After Irma: lessons from nature for tourism and a resilient future

After Irma: lessons from nature for tourism and a resilient future

The images from the impact of Hurricane Irma on Caribbean islands such as Barbuda are shocking. These are places whose beaches and coastlines epitomise what many of us imagine when we dream of a holiday. To see them stripped bare in the space of a few hours, knowing the rebuilding could take years, is a stark reminder of nature’s force.

How should we respond? Evacuate? Batten down the hatches? Build bigger, stronger, taller walls? It’s understandable that at times like this, many see our situation as a battle against the natural world. In fact, nature is our best friend, if only we can learn from her and work with her.

Over the last few years the Nature Conservancy has been studying the world’s coral reefs and coastal ecosystems, seeking to understand the many roles they play. They have learned that they provide a home for the fish that in turn provide sustenance and livelihoods for nearly 100 million people. And they provide $36 billion a year in economic value through the many tourism activities that take place on and around them.

Think of the regions in Irma’s path over the last few days. The eastern Caribbean gains over $500 million from tourism related to coral reefs each year. Some 68% of tourism revenue in the British Virgin Islands comes from on-reef tourism such snorkeling and diving. Over 60% of coral reefs in the Bahamas are used by tourists. And almost 75% of coral tourism revenue in the US State of Florida is from tourism that relies on the reef being nearby, for example through the fish, beaches and calm seas that result.

Most significantly, however, in the context of these most recent natural disasters, these reefs play an essential role in protecting against the most damaging effects of such storms. A healthy coral reef can reduce a wave’s energy by up to 97 percent before it hits the shore. Yet should we lose just the top one metre of a coral reef, the annual expected damages from global flooding more than doubles.

Around the world, says the Nature Conservancy, almost $6 billion of built capital is protected by coral reefs from flooding each year. In addition, just 100 metres of mangroves can reduce wave height by 66%. It is therefore estimated that when Hurricane Sandy hit in in 2012, coastal wetlands reduced the cost of flood damages by more than $625 million.
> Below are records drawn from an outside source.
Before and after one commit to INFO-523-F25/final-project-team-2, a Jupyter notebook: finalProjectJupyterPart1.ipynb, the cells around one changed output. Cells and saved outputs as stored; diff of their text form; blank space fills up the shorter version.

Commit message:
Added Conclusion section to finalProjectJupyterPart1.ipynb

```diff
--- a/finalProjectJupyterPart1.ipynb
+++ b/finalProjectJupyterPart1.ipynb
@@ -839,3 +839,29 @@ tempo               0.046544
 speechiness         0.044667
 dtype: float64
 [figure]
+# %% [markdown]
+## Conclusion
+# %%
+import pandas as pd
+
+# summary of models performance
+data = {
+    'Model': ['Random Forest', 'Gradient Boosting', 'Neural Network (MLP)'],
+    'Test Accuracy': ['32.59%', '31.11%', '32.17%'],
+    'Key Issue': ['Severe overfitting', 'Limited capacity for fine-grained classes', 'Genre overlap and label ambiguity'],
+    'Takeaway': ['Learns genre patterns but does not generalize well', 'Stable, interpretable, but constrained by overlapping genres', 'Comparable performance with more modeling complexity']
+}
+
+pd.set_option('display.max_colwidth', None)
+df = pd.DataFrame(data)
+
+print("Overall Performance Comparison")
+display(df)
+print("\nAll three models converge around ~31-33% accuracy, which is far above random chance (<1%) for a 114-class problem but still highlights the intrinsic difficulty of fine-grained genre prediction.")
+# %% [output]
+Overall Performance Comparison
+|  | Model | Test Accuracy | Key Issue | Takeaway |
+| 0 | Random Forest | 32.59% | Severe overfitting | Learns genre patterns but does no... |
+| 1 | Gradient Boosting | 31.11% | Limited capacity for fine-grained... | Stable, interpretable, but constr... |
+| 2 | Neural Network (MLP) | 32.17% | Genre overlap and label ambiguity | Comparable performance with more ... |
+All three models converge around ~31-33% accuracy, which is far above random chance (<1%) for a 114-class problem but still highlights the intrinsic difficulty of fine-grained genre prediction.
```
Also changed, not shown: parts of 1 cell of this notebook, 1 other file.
Having measured the importance of the reefs for tourism and the communities that live near them, the Nature Conservancy is now trialing a way to finance their protection. A few weeks ago, working with global insurers Swiss Re, they launched a pilot for the first-ever insurance scheme for a coral reef. Launching along a stretch of the Mesoamerican reef around Cancun and Puerto Morelos, Mexico, the new policyholders for the Reef and Beach Resilience and Insurance Fund will be the hotels who are both protected by and benefit from the attractiveness of the reef. Swiss Re will pay out to them following storms so they can repair their properties, the beaches and the reef.

“It’s clear that the tourism industry depends on coral reefs,” says Dr. Robert Brumbaugh, Director of Ocean Planning & Protection at The Nature Conservancy. “But now, more than ever, coral reefs are depending on the tourism industry.” Its innovative Reef and Beach Resilience and Insurance Fund epitomises this symbiotic relationship, reminding us that our future will not be found in working out how to protect against nature, but rather through learning to live in harmony with it.

Tagged , , , .

Jeremy Smith is a writer and editor specialising in tourism communication and storytelling. As well as writing a fortnightly blog on WTM's responsible tourism website, he works with responsible and sustainable travel businesses, developing their communications, brands, marketing and digital & social media strategy. He is co-author of Rough Guides' only guidebook dedicated to responsible tourism, Clean Breaks - 500 New Ways to See the World. Before that he was editor of The Ecologist, the world's longest-running environmental magazine. His own website is www.jmcsmith.co.uk

Leave a Comment

Your email address will not be published. Required fields are marked *